Assigned task: Return the lines below in which the string "semibold" occurs.

(Source records)
- Opening Delimiter -
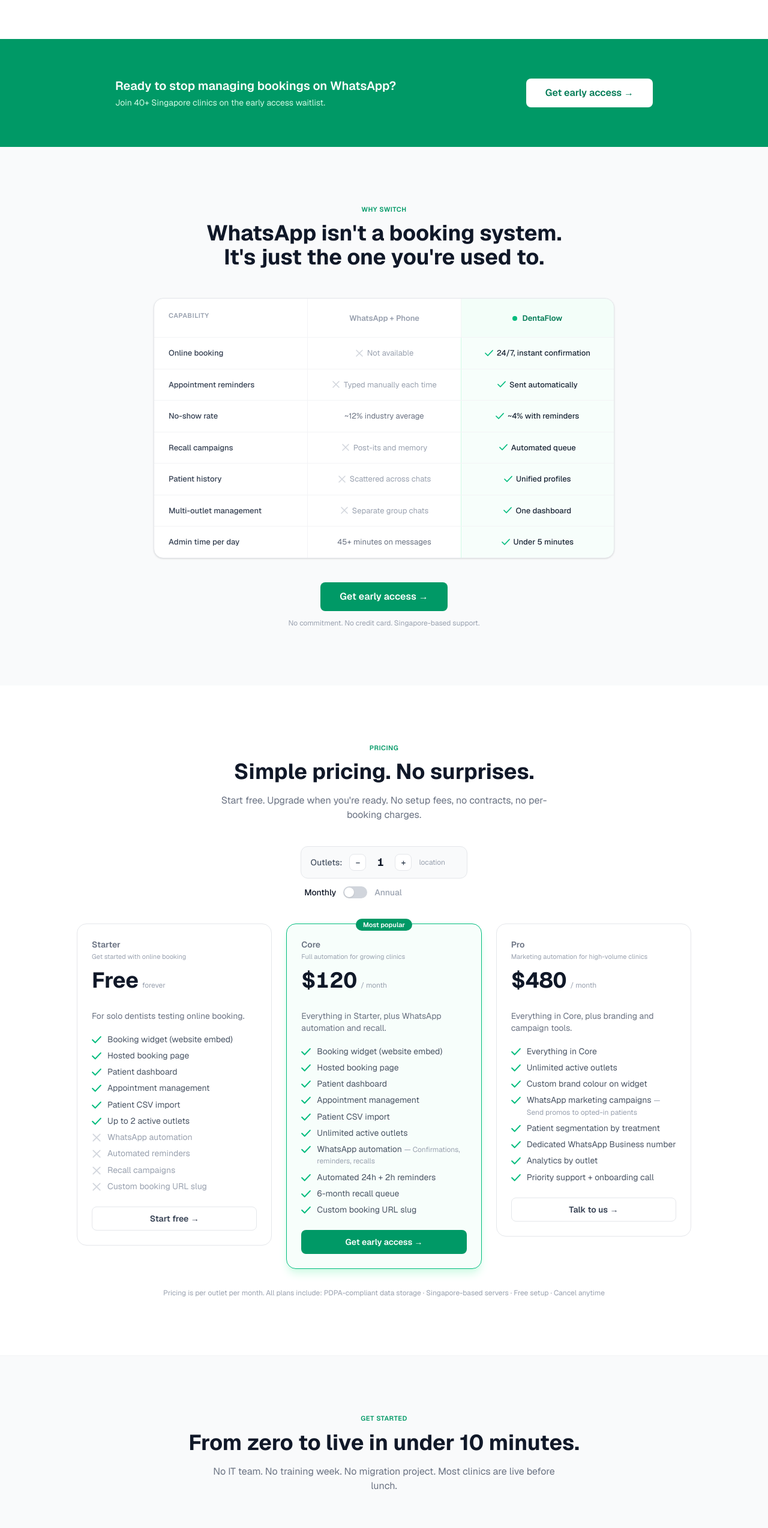
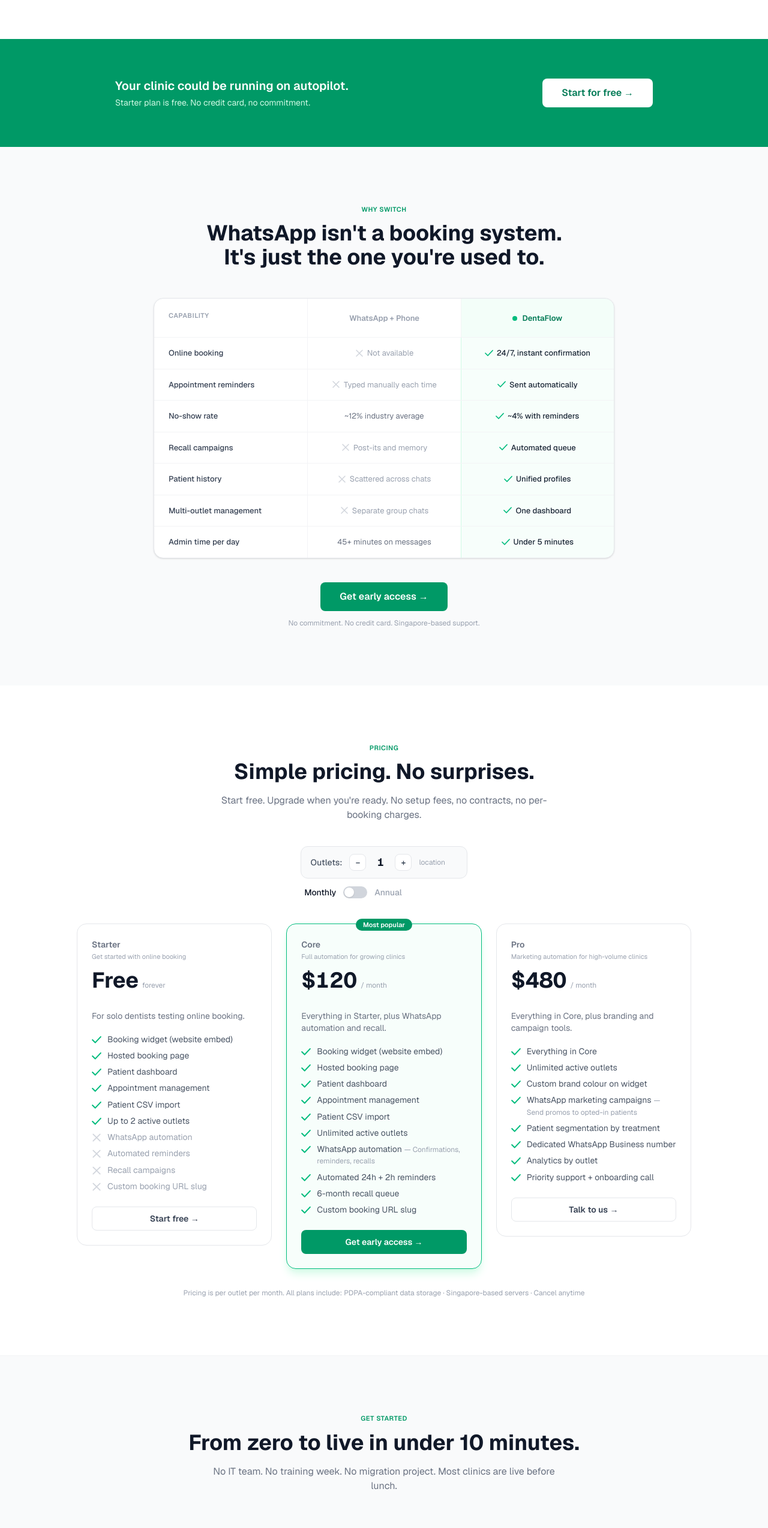
Before and after one commit to kentopia01/dentaflow-www, a Next.js app: page / in a window 1280 px wide. Shown: the part 6180-8728 px from the top of the page at 60% size. Built offline with nearby package versions, Linux system fonts and the light colour scheme.

Commit message:
fix: content audit — hero headline tightened, badge copy, stat labels, multi-outlet title, mid-CTA copy, waitlist copy, WhatsApp FAQ updated for coming soon, FAQ renamed to Frequently Asked Questions

```diff
--- a/components/landing/LandingPage.tsx
+++ b/components/landing/LandingPage.tsx
@@ -1132,12 +1132,12 @@
       <section className="py-16 px-6 bg-emerald-600">
         <div className="max-w-4xl mx-auto flex flex-col md:flex-row items-center justify-between gap-6">
           <div>
-            <p className="text-white text-xl font-semibold">Ready to stop managing bookings on WhatsApp?</p>
-            <p className="text-emerald-100 text-sm mt-1">Join 40+ Singapore clinics on the early access waitlist.</p>
+            <p className="text-white text-xl font-semibold">Your clinic could be running on autopilot.</p>
+            <p className="text-emerald-100 text-sm mt-1">Starter plan is free. No credit card, no commitment.</p>
           </div>
           <a href="#waitlist">
             <button className="flex-shrink-0 bg-white hover:bg-gray-50 text-emerald-700 font-semibold px-8 h-12 rounded-lg text-base active:scale-[0.98] transition-all duration-150 whitespace-nowrap">
-              Get early access →
+              Start for free →
             </button>
           </a>
         </div>
@@ -1327,7 +1327,7 @@
                 Built in Singapore. Open worldwide.
               </h2>
               <p className="mt-4 text-gray-500 text-base">
-                We&apos;re onboarding clinics in batches. Leave your details and we&apos;ll reach out within 3–5 business days.
+                Leave your details and we&apos;ll be in touch within 3–5 business days to get you set up.
               </p>
               <WaitlistForm />
             </div>
@@ -1565,7 +1565,7 @@
         </div>
 
         <p className="text-center text-xs text-gray-400 mt-8">
-          Pricing is per outlet per month. All plans include: PDPA-compliant data storage · Singapore-based servers · Free setup · Cancel anytime
+          Pricing is per outlet per month. All plans include: PDPA-compliant data storage · Singapore-based servers · Cancel anytime
         </p>
       </div>
     </section>
@@ -1898,8 +1898,8 @@
       a: "No. Every clinic gets a hosted booking page at dentaflow.com/book/your-clinic. You can share this link directly in your WhatsApp bio, Google My Business listing, Instagram profile, or anywhere else. If you do have a website, we have a one-line embed that drops a floating booking button on every page.",
     },
     {
-      q: "What happens to my existing clinic WhatsApp number?",
-      a: "Nothing changes for your personal clinic WhatsApp. DentaFlow uses a dedicated clinic number (via WhatsApp Business API) for automated messages \u2014 booking confirmations, reminders, and recalls. Patients can reply to those messages and you\u2019ll see the thread in DentaFlow. Your personal number stays separate.",
+      q: "How does WhatsApp automation work?",
+      a: "DentaFlow uses a dedicated clinic number via WhatsApp Business API — separate from your personal or existing clinic WhatsApp. Automated confirmations and reminders are sent from this number, and patients can reply directly. You see all conversations in the DentaFlow inbox. WhatsApp automation is launching in the next update — you can configure it now and it activates automatically when it goes live.",
     },
     {
       q: "Is DentaFlow compliant with PDPA?",
```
- Closing Delimiter -
Answer box:
-            <p className="text-white text-xl font-semibold">Ready to stop managing bookings on WhatsApp?</p>
+            <p className="text-white text-xl font-semibold">Your clinic could be running on autopilot.</p>
             <button className="flex-shrink-0 bg-white hover:bg-gray-50 text-emerald-700 font-semibold px-8 h-12 rounded-lg text-base active:scale-[0.98] transition-all duration-150 whitespace-nowrap">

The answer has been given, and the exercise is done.